◆ **Instructions for the task**
Would you retype every entry that follows without altering a word?

◆ **Recorded data**
========

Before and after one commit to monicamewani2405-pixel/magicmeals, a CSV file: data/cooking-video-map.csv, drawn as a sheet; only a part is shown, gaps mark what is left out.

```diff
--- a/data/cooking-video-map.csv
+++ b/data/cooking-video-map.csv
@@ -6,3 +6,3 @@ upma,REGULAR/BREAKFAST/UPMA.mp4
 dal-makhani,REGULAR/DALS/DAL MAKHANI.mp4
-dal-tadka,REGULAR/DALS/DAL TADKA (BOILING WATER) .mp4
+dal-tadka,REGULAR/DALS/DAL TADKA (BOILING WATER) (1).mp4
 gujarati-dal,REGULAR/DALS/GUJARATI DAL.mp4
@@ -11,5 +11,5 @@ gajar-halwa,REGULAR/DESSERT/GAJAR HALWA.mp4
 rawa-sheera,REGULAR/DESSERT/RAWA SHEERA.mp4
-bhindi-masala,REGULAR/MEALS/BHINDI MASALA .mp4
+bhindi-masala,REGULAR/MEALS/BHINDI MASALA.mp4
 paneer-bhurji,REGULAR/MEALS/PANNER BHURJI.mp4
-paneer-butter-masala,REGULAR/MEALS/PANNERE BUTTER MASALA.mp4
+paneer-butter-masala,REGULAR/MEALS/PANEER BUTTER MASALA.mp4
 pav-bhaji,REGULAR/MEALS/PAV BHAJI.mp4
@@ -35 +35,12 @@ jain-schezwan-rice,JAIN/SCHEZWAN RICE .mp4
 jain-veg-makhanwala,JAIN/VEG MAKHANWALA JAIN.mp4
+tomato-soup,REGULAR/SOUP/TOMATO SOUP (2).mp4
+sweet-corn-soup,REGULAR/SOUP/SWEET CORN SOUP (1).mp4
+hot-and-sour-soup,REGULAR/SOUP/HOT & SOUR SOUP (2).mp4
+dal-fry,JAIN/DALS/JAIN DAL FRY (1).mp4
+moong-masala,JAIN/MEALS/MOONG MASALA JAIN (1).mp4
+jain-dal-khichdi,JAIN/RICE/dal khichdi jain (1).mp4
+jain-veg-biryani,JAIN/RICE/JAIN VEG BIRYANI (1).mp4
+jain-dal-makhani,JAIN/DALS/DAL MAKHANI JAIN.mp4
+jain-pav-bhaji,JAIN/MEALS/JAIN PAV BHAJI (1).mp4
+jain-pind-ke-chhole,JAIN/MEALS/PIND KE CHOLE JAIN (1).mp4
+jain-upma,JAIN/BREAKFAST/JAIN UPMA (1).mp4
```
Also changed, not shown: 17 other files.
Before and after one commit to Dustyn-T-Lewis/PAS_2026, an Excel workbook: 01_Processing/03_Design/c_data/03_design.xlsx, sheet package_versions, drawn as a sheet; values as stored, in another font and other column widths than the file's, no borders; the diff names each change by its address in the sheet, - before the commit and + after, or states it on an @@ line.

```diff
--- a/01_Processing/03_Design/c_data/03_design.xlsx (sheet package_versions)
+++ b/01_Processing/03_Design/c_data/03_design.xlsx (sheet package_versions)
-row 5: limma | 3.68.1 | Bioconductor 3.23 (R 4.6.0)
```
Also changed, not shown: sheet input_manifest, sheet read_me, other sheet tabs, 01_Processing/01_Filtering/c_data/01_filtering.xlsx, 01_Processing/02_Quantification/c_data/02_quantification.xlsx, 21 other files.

========

◆ **Solution to this problem**
Before and after one commit to monicamewani2405-pixel/magicmeals, a CSV file: data/cooking-video-map.csv, drawn as a sheet; only a part is shown, gaps mark what is left out.

```diff
--- a/data/cooking-video-map.csv
+++ b/data/cooking-video-map.csv
@@ -6,3 +6,3 @@ upma,REGULAR/BREAKFAST/UPMA.mp4
 dal-makhani,REGULAR/DALS/DAL MAKHANI.mp4
-dal-tadka,REGULAR/DALS/DAL TADKA (BOILING WATER) .mp4
+dal-tadka,REGULAR/DALS/DAL TADKA (BOILING WATER) (1).mp4
 gujarati-dal,REGULAR/DALS/GUJARATI DAL.mp4
@@ -11,5 +11,5 @@ gajar-halwa,REGULAR/DESSERT/GAJAR HALWA.mp4
 rawa-sheera,REGULAR/DESSERT/RAWA SHEERA.mp4
-bhindi-masala,REGULAR/MEALS/BHINDI MASALA .mp4
+bhindi-masala,REGULAR/MEALS/BHINDI MASALA.mp4
 paneer-bhurji,REGULAR/MEALS/PANNER BHURJI.mp4
-paneer-butter-masala,REGULAR/MEALS/PANNERE BUTTER MASALA.mp4
+paneer-butter-masala,REGULAR/MEALS/PANEER BUTTER MASALA.mp4
 pav-bhaji,REGULAR/MEALS/PAV BHAJI.mp4
@@ -35 +35,12 @@ jain-schezwan-rice,JAIN/SCHEZWAN RICE .mp4
 jain-veg-makhanwala,JAIN/VEG MAKHANWALA JAIN.mp4
+tomato-soup,REGULAR/SOUP/TOMATO SOUP (2).mp4
+sweet-corn-soup,REGULAR/SOUP/SWEET CORN SOUP (1).mp4
+hot-and-sour-soup,REGULAR/SOUP/HOT & SOUR SOUP (2).mp4
+dal-fry,JAIN/DALS/JAIN DAL FRY (1).mp4
+moong-masala,JAIN/MEALS/MOONG MASALA JAIN (1).mp4
+jain-dal-khichdi,JAIN/RICE/dal khichdi jain (1).mp4
+jain-veg-biryani,JAIN/RICE/JAIN VEG BIRYANI (1).mp4
+jain-dal-makhani,JAIN/DALS/DAL MAKHANI JAIN.mp4
+jain-pav-bhaji,JAIN/MEALS/JAIN PAV BHAJI (1).mp4
+jain-pind-ke-chhole,JAIN/MEALS/PIND KE CHOLE JAIN (1).mp4
+jain-upma,JAIN/BREAKFAST/JAIN UPMA (1).mp4
```
Also changed, not shown: 17 other files.
Before and after one commit to Dustyn-T-Lewis/PAS_2026, an Excel workbook: 01_Processing/03_Design/c_data/03_design.xlsx, sheet package_versions, drawn as a sheet; values as stored, in another font and other column widths than the file's, no borders; the diff names each change by its address in the sheet, - before the commit and + after, or states it on an @@ line.

```diff
--- a/01_Processing/03_Design/c_data/03_design.xlsx (sheet package_versions)
+++ b/01_Processing/03_Design/c_data/03_design.xlsx (sheet package_versions)
-row 5: limma | 3.68.1 | Bioconductor 3.23 (R 4.6.0)
```
Also changed, not shown: sheet input_manifest, sheet read_me, other sheet tabs, 01_Processing/01_Filtering/c_data/01_filtering.xlsx, 01_Processing/02_Quantification/c_data/02_quantification.xlsx, 21 other files.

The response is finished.